When Don Porter purchased 30 acres of farmland near the Marais des Cygnes River northeast of Fontana in 2007, he had visions of turning the property into a wetland habitat for waterfowl.
Thanks to a lot of hard work and some financial assistance from the CRP cost-share program through the Miami County Conservation District, he’s been able to turn his vision into reality.
Porter said the land had been farmed for quite some time, but he worked to restore it to its natural state. He planted about 1,000 trees, including walnuts, pecans, cherries and evergreens.
He also seeded warm-season grasses, installed berms and removed clay tiles that previous farmers had used to drain water. Porter wanted to retain water, so after acquiring water rights he installed three pools and water control structures.
For the first couple of years, Porter said all he could see were cockleburs, but those eventually transitioned into horsetail plants that were about 3 or 4 feet tall, and he’s now seeing native plants growing throughout the property.
“It’s taken about 10 years for natural plants to start growing,” Porter said. “It was really interesting to watch the procession of nature coming back.”
Porter, who lives in Overland Park but is originally from Kentucky, plans to use the property as a waterfowl hunting ground.

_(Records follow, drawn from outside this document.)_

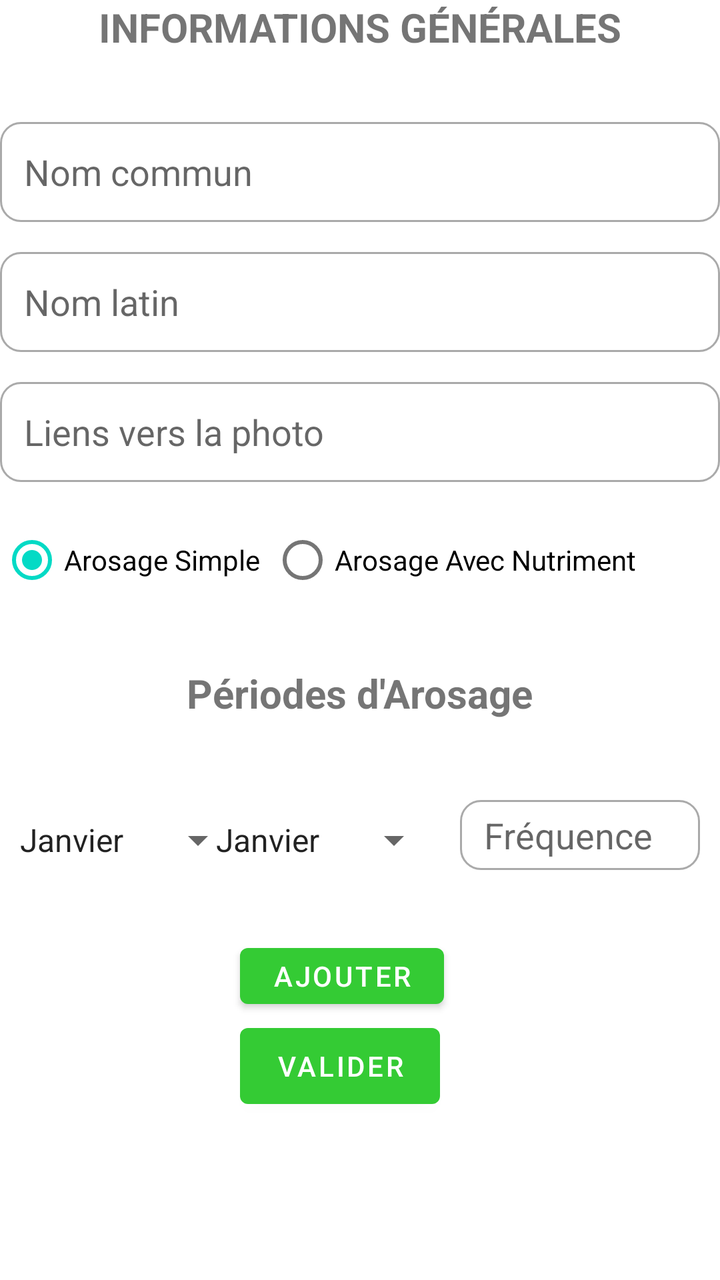
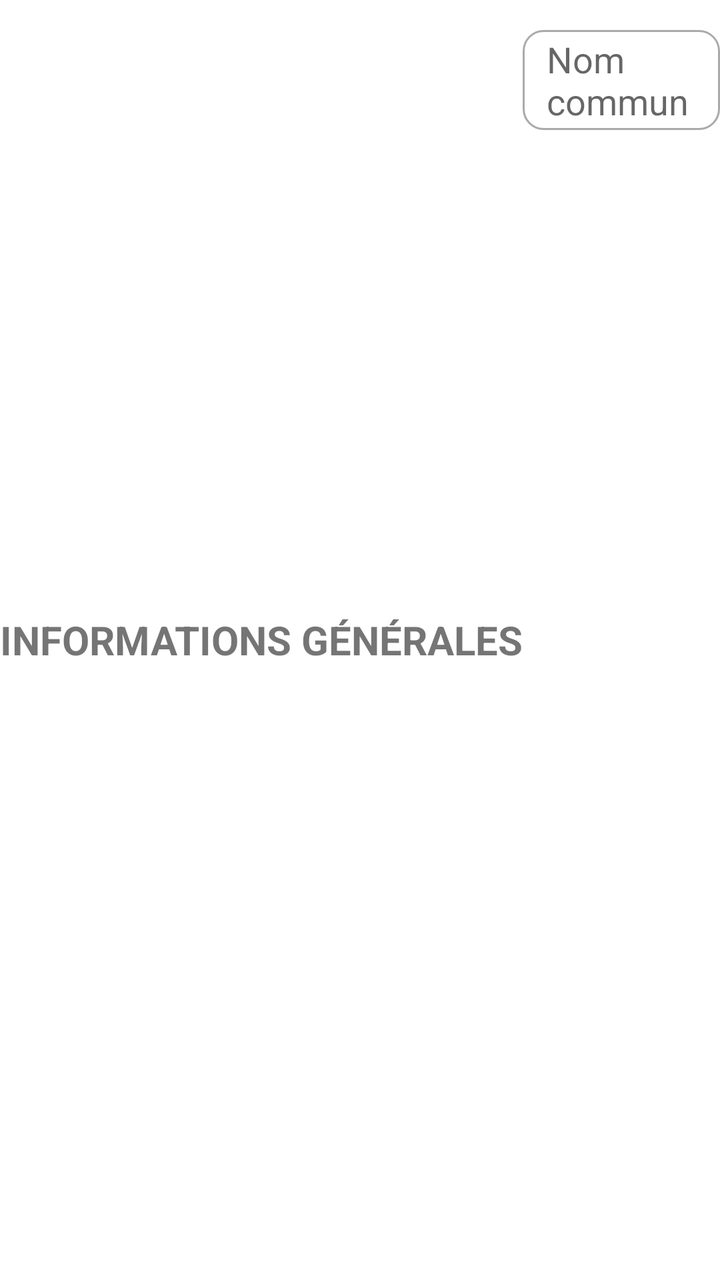

Two renders of the same Android screen: before a commit and after it. Below are the layout's source before the change and the commit's diff.
<!-- AndroidManifest.xml: application theme Theme.ProjetRappelsArrosage -->
<!-- res/layout/activity_ajouter_nouvelle_plante.xml -->
<LinearLayout xmlns:android="http://schemas.android.com/apk/res/android"
    xmlns:tools="http://schemas.android.com/tools"
    android:layout_width="wrap_content"
    android:layout_height="wrap_content"
    android:layout_gravity="center"
    android:orientation="vertical"
    tools:context=".AjouterNouvellePlante">



    <TextView
        android:layout_width="wrap_content"
        android:layout_height="wrap_content"
        android:layout_gravity="center"
        android:text="INFORMATIONS GÉNÉRALES"
        android:textSize="20sp"
        android:textStyle="bold" />

    <TextView
        android:layout_width="wrap_content"
        android:layout_height="wrap_content"
        android:text="" />


    <EditText
        android:id="@+id/nomCommun"
        android:layout_width="match_parent"
        android:layout_height="50dp"
        android:layout_marginTop="15dp"
        android:background="@drawable/custom_input"
        android:drawablePadding="12dp"
        android:ems="10"
        android:hint="Nom commun"
        android:paddingStart="12dp"
        android:paddingEnd="12dp" />


    <EditText
        android:id="@+id/nomLatin"
        android:layout_width="match_parent"
        android:layout_height="50dp"
        android:layout_marginTop="15dp"
        android:background="@drawable/custom_input"
        android:ems="10"
        android:hint="Nom latin"
        android:paddingStart="12dp"
        android:paddingEnd="12dp" />

    <EditText
        android:id="@+id/lienPic"
        android:layout_width="match_parent"
        android:layout_height="50dp"
        android:layout_marginTop="15dp"
        android:background="@drawable/custom_input"
        android:ems="10"
        android:hint="Liens vers la photo"
        android:paddingStart="12dp"
        android:paddingEnd="12dp" />



    <RadioGroup
        android:id="@+id/radioGroup"
        android:layout_width="wrap_content"
        android:layout_height="wrap_content"
        android:orientation="horizontal">

        <RadioButton
            android:id="@+id/ajouter"
            android:layout_width="wrap_content"
            android:layout_height="wrap_content"
            android:layout_marginTop="15dp"
            android:layout_marginRight="@dimen/cardview_default_elevation"
            android:checked="true"
            android:text="Arosage Simple " />

        <RadioButton
            android:id="@+id/supprimer"
            android:layout_width="wrap_content"
            android:layout_height="wrap_content"
            android:layout_marginTop="15dp"
            android:layout_marginRight="@dimen/cardview_default_elevation"
            android:text="Arosage Avec Nutriment " />
    </RadioGroup>

    <TextView
        android:layout_width="wrap_content"
        android:layout_height="wrap_content"
        android:text="" />

    <TextView
        android:layout_width="wrap_content"
        android:layout_height="55dp"
        android:layout_gravity="center"
        android:layout_marginTop="10dp"
        android:text="Périodes d'Arosage"
        android:textSize="20sp"
        android:textStyle="bold" />


    <RelativeLayout
        android:layout_width="fill_parent"
        android:layout_height="200dp">

        <Spinner
            android:layout_width="121dp"
            android:layout_height="wrap_content"
            android:layout_marginStart="2dp"
            android:layout_marginTop="20dp"
            android:layout_marginEnd="20dp"
            android:layout_marginBottom="20dp"
            android:entries="@array/mois" />

        <Spinner
            android:layout_width="121dp"
            android:layout_height="wrap_content"
            android:layout_marginStart="100dp"
            android:layout_marginLeft="12dp"
            android:layout_marginTop="20dp"
            android:layout_marginEnd="120dp"
            android:layout_marginRight="2dp"
            android:layout_marginBottom="120dp"
            android:entries="@array/mois" />

        <EditText
            android:id="@+id/frequence"
            android:layout_width="120dp"
            android:layout_height="35dp"
            android:layout_marginStart="230dp"
            android:layout_marginTop="12dp"
            android:background="@drawable/custom_input"
            android:ems="10"
            android:hint="Fréquence"
            android:paddingStart="12dp"
            android:paddingEnd="12dp" />

        <Button
            android:id="@+id/addFrequence"
            android:layout_width="wrap_content"
            android:layout_height="wrap_content"
            android:layout_gravity="center"

            android:layout_marginStart="120dp"
            android:layout_marginTop="80dp"
            android:layout_marginEnd="80dp"
            android:layout_marginBottom="80dp"
            android:onClick="ajouter"
            android:text="Ajouter" />

        <Button
            android:id="@+id/add"
            android:layout_width="100dp"
            android:layout_height="50dp"
            android:layout_gravity="center"
            android:layout_margin="120dp"
            android:onClick="valider"
            android:text="Valider" />
    </RelativeLayout>




</LinearLayout>
<!-- resources referenced by this layout -->
<resources>
  <string-array name="mois">
          <item>Janvier</item>
          <item>Février</item>
          <item>Mars</item>
          <item>Avril</item>
          <item>Mai</item>
          <item>Juin</item>
          <item>Juillet</item>
          <item>Aout</item>
          <item>Septembre</item>
          <item>Octobre</item>
          <item>Novembre</item>
          <item>Décembre</item>
      </string-array>
  <!-- drawable custom_input (drawable) -->
  <?xml version="1.0" encoding="utf-8"?>
  <selector xmlns:android="http://schemas.android.com/apk/res/android">
  
      <item android:state_enabled="true" android:state_focused="true">
          <shape android:shape="rectangle">
              <solid android:color="@android:color/white"/>
              <corners android:radius="10dp"/>
              <stroke android:color="@android:color/darker_gray" android:width="1dp"/>
          </shape>
      </item>
  
      <item android:state_enabled="true">
          <shape android:shape="rectangle">
              <solid android:color="@android:color/white"/>
              <corners android:radius="10dp"/>
              <stroke android:color="@android:color/darker_gray" android:width="1dp"/>
          </shape>
      </item>
  </selector>
  <style name="Theme.ProjetRappelsArrosage" parent="Theme.MaterialComponents.DayNight.DarkActionBar">
          
          <item name="colorPrimary">@color/vert_500</item>
          <item name="colorPrimaryVariant">@color/vert_700</item>
          <item name="colorOnPrimary">@color/white</item>
          
          <item name="colorSecondary">@color/teal_200</item>
          <item name="colorSecondaryVariant">@color/teal_700</item>
          <item name="colorOnSecondary">@color/black</item>
          
          <item name="android:statusBarColor" tools:targetApi="l">?attr/colorPrimaryVariant</item>
          
      </style>
  <color name="vert_500">#34cb34</color>
  <color name="vert_700">#2aa22a</color>
  <color name="white">#FFFFFFFF</color>
  <color name="teal_200">#FF03DAC5</color>
  <color name="teal_700">#FF018786</color>
  <color name="black">#FF000000</color>
</resources>

<!-- the commit's change to res/layout/activity_ajouter_nouvelle_plante.xml (unified diff, before → after) -->
@@ -3,7 +3,6 @@
     android:layout_width="wrap_content"
     android:layout_height="wrap_content"
     android:layout_gravity="center"
-    android:orientation="vertical"
     tools:context=".AjouterNouvellePlante">
 
 
@@ -58,7 +57,6 @@
         android:paddingEnd="12dp" />
 
 
-
     <RadioGroup
         android:id="@+id/radioGroup"
         android:layout_width="wrap_content"
@@ -134,18 +132,71 @@
             android:paddingStart="12dp"
             android:paddingEnd="12dp" />
 
-        <Button
-            android:id="@+id/addFrequence"
-            android:layout_width="wrap_content"
-            android:layout_height="wrap_content"
-            android:layout_gravity="center"
-
-            android:layout_marginStart="120dp"
-            android:layout_marginTop="80dp"
-            android:layout_marginEnd="80dp"
-            android:layout_marginBottom="80dp"
-            android:onClick="ajouter"
-            android:text="Ajouter" />
+
+        <Spinner
+            android:layout_width="121dp"
+            android:layout_height="wrap_content"
+            android:layout_marginStart="2dp"
+            android:layout_marginTop="20dp"
+            android:layout_marginEnd="20dp"
+            android:layout_marginBottom="20dp"
+            android:entries="@array/mois" />
+
+        <Spinner
+            android:layout_width="121dp"
+            android:layout_height="wrap_content"
+            android:layout_marginStart="100dp"
+            android:layout_marginLeft="12dp"
+            android:layout_marginTop="20dp"
+            android:layout_marginEnd="120dp"
+            android:layout_marginRight="2dp"
+            android:layout_marginBottom="120dp"
+            android:entries="@array/mois" />
+
+        <EditText
+            android:id="@+id/frequence2"
+            android:layout_width="120dp"
+            android:layout_height="35dp"
+            android:layout_marginStart="230dp"
+            android:layout_marginTop="12dp"
+            android:background="@drawable/custom_input"
+            android:ems="10"
+            android:hint="Fréquence"
+            android:paddingStart="12dp"
+            android:paddingEnd="12dp" />
+
+        <Spinner
+            android:layout_width="121dp"
+            android:layout_height="wrap_content"
+            android:layout_marginStart="2dp"
+            android:layout_marginTop="20dp"
+            android:layout_marginEnd="20dp"
+            android:layout_marginBottom="20dp"
+            android:entries="@array/mois" />
+
+        <Spinner
+            android:layout_width="121dp"
+            android:layout_height="wrap_content"
+            android:layout_marginStart="100dp"
+            android:layout_marginLeft="12dp"
+            android:layout_marginTop="20dp"
+            android:layout_marginEnd="120dp"
+            android:layout_marginRight="2dp"
+            android:layout_marginBottom="120dp"
+            android:entries="@array/mois" />
+
+        <EditText
+            android:id="@+id/frequence3"
+            android:layout_width="120dp"
+            android:layout_height="35dp"
+            android:layout_marginStart="230dp"
+            android:layout_marginTop="12dp"
+            android:background="@drawable/custom_input"
+            android:ems="10"
+            android:hint="Fréquence"
+            android:paddingStart="12dp"
+            android:paddingEnd="12dp" />
+
 
         <Button
             android:id="@+id/add"
@@ -158,6 +209,4 @@
     </RelativeLayout>
 
 
-
-
 </LinearLayout>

The Miami County Conservation District has honored Porter for his work by selecting him as a recipient of the Buffer Award. The award will be presented during the conservation district’s annual meeting Tuesday, Jan. 21.